The aim of the project Magical Movements is to research embodied design techniques to co-design Full-Body Interaction experiences with and for children.
The project Magical Movements was carried out between 2016 and 2018 in collaboration with the local theatre school, Plàudite Teatre – Arts Escèniques de Proximitat. The main goal of the project was to use the context of the design process of a Full-Body interactive experience to research the potential of embodied design techniques based on physical theatre practice with children.
The project forms part of the research project Evaluation-Driven Design funded by Spanish Ministry of Economy and Competitiveness (Grant: TIN2014-60599-P).
The following report, broadcasted by the local TV channel Televisió L'Hospitalet on 28th November 2017, illustrates how twelve students and two teachers from Plàudite Teatre were involved in the design process. It also shows a preliminary prototype of the Full-Body interactive experience (the video is in Catalan, for the English version, please activate the subtitles in the youtube settings).
Research based on the embodied cognition framework proposes the use of physicality and spatiality to promote learning. Nevertheless, methods to include children in the design of Full-Body Interaction experiences often neglect to properly integrate the notion of body and space. We hypothesized that the use of bodystorming and techniques related to physical brainstorming could offer children a playful way to explore bodily and spatial aspects of Full-Body Interaction experiences. Our decision to focus on physical theatre practice was motivated by previous research on children’s pretended play as a means of improvisational, collaborative and conversational actions.
The potential of these techniques was explored through a Research-through Design approach, i.e. we used the context of the design process of an interactive experience focusing on the Shakespeare's theatre play A Midsummer Night's Dream to explore the techniques. The play describes the unstable balance between the worlds of magic and reality. Twelve children between 10 and 12 years and two theatre teachers of the school participated in the co-design process.
- benefit from the expertise of theatre teachers in instructing bodily-based theatre exercises
- obtain inspiration to develop embodied design techniques
- define visual ideas and natural movements, gestures and physical actions within a virtual environment
- contextualize the core concepts of the theatre play
- facilitate users to better understand children's interpretations around the values and worldviews arising in the narrative
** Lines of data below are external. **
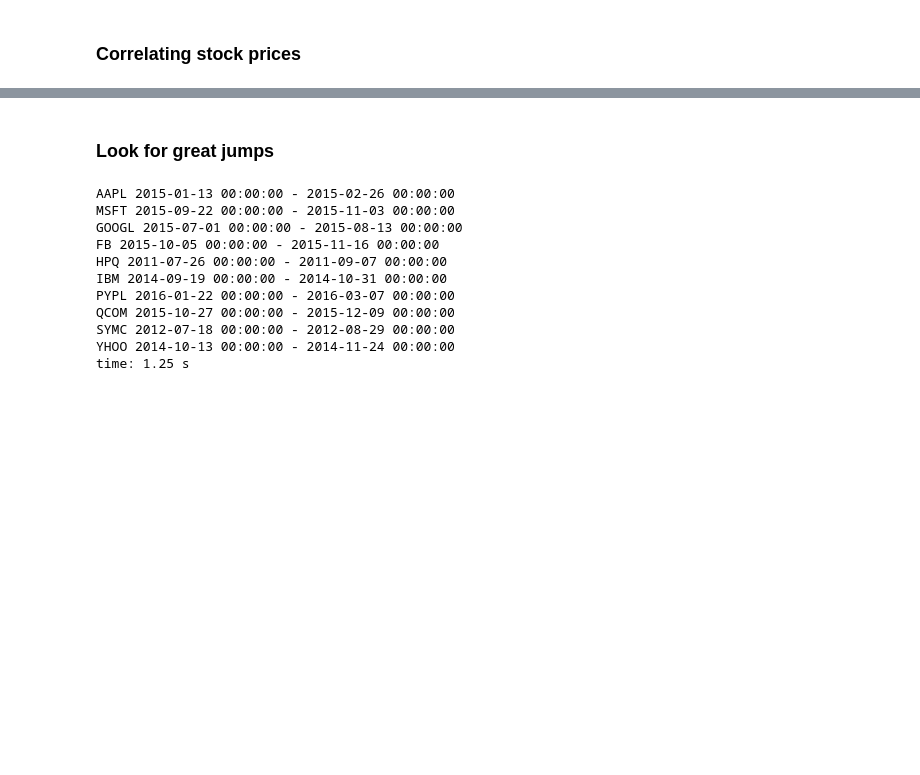
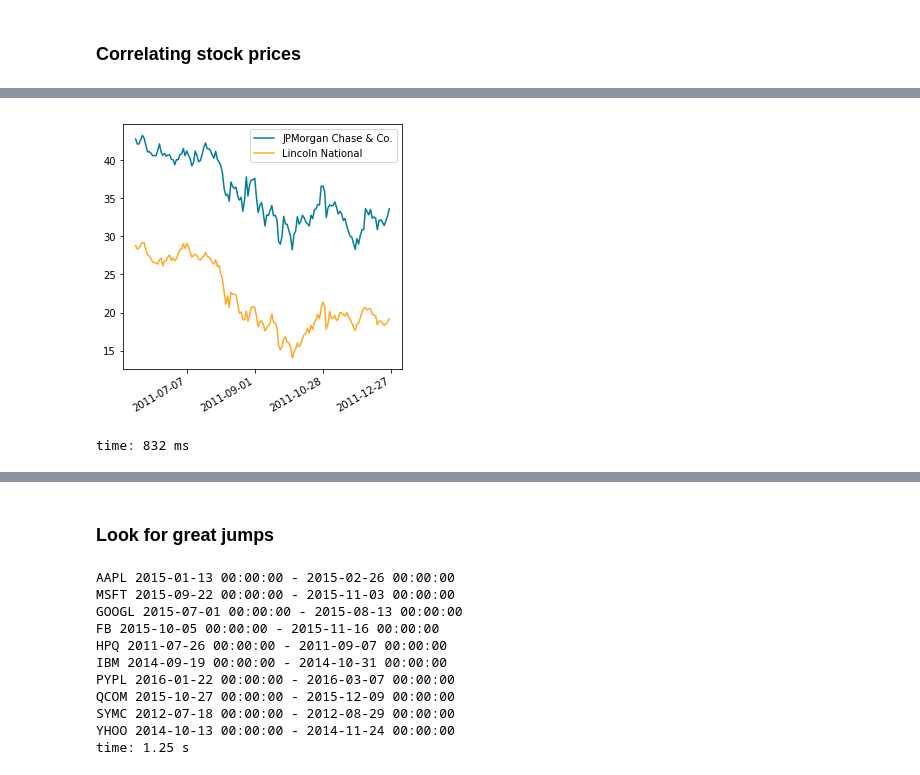
Before and after one commit to Chaoste/nlp-stocks, a Jupyter notebook: research/11.0-Econometrics.ipynb, the cells around one changed output, grey strips where cells are left out. Cells and saved outputs as stored; diff of their text form; code cells hidden in the pictures; blank space fills up the shorter version.

```diff
--- a/research/11.0-Econometrics.ipynb
+++ b/research/11.0-Econometrics.ipynb
@@ -99,0 +107,17 @@ time: 2.42 s
+# %%
+colors = ['#037d95', '#ffa823']  # blue green, orange yellow
+
+def plot_company_price(symbols, ax=None):
+    p = prices[symbols[0]]
+    values = [prices[sym].open.reset_index(drop=True) for sym in symbols]
+    values = pd.DataFrame(values).T
+    values.columns = [securities.get_company_name(x) for x in symbols]
+    ax = values.iloc[350:500].plot(ax=ax, color=colors[:len(symbols)], figsize=(5, 5))
+    # ax = values.iloc[480:497].plot(color='#037d95')
+    ax.set_xticks(ax.get_xticks()[2:-1:2])
+    xticklabels = [p.date.iloc[x].date() if x in values.index else '' for x in ax.get_xticks().astype(int)]
+    # xticklabels = np.concatenate([[''], [ax.get_xticks()[1:-1]], ['']])
+    ax.set_xticklabels(xticklabels)
+    ax.get_figure().autofmt_xdate()
+    ax.get_figure().savefig('jpm-2011-12-27.pdf')
+    return ax
@@ -100 +159,7 @@ time: 2.42 s
+# %%
+plot_company_price(['JPM', 'LNC'])
+plt.gcf().savefig('jpm-lnc-2011-12-27.pdf')
+# %% [output]
+[figure, added]
+time: 832 ms
 # %%
```
Also changed, not shown: parts of 7 cells of this notebook, 6 other files.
The outcomes of the project were the definition of five embodied co-design techniques for children: Signifying Space Technique, Situated Performance Technique, Small-Scale Prototyping, Body Shadows Technique and Group Environment Technique. A full description of the embodied design techniques used can be found here.
We also developed a mid-tech prototype that was tested by the same children and presented in May 2018 during the final presentations of the summer course in the theatre school.
Finally, the results of this project contributed also to the development of the FUBImethod aimed at helping interaction designers in Full-Body Interaction to guide intergenerational teams (children, designers, topic experts, etc.) and their design sessions with a number of techniques to foster body awareness and making the body be the focus and protagonist during the design (specifically stages (3) Awakening Embodied Awareness, (4) Translating Embodied Experience).
Schaper, M. M. (2019). Co-design strategies with children in Full-Body Interaction for situated non-formal learning experiences. (Doctoral dissertation, Universitat Pompeu Fabra). http://hdl.handle.net/10803/665482
Marie-Monique Schaper, Ole Sejer Iversen, Laura Malinverni, Narcis Pares. (2019). FUBImethod: Strategies to engage Children in the co-design of Full-Body interactive experiences. International Journal of Human-Computer Studies., 132: 52-69. DOI= http://doi.org/10.1016/j.ijhcs.2019.07.008
Marie-Monique Schaper and Narcis Pares. (2016). Making sense of Body and Space through Full-Body Interaction Design: A case study. In Proceedings of the 15th International Conference on Interaction Design and Children (IDC ’16). ACM, New York, NY, USA. DOI=http://dx.doi.org/10.1145/2930674.2935992
Principal researchersNarcís Pares
Plàudite Teatre - Arts Escèniques sw Proximitat
The project is funded by the Spanish Ministry of Economy and Competitiveness.
The Grant number is: TIN2014-60599-P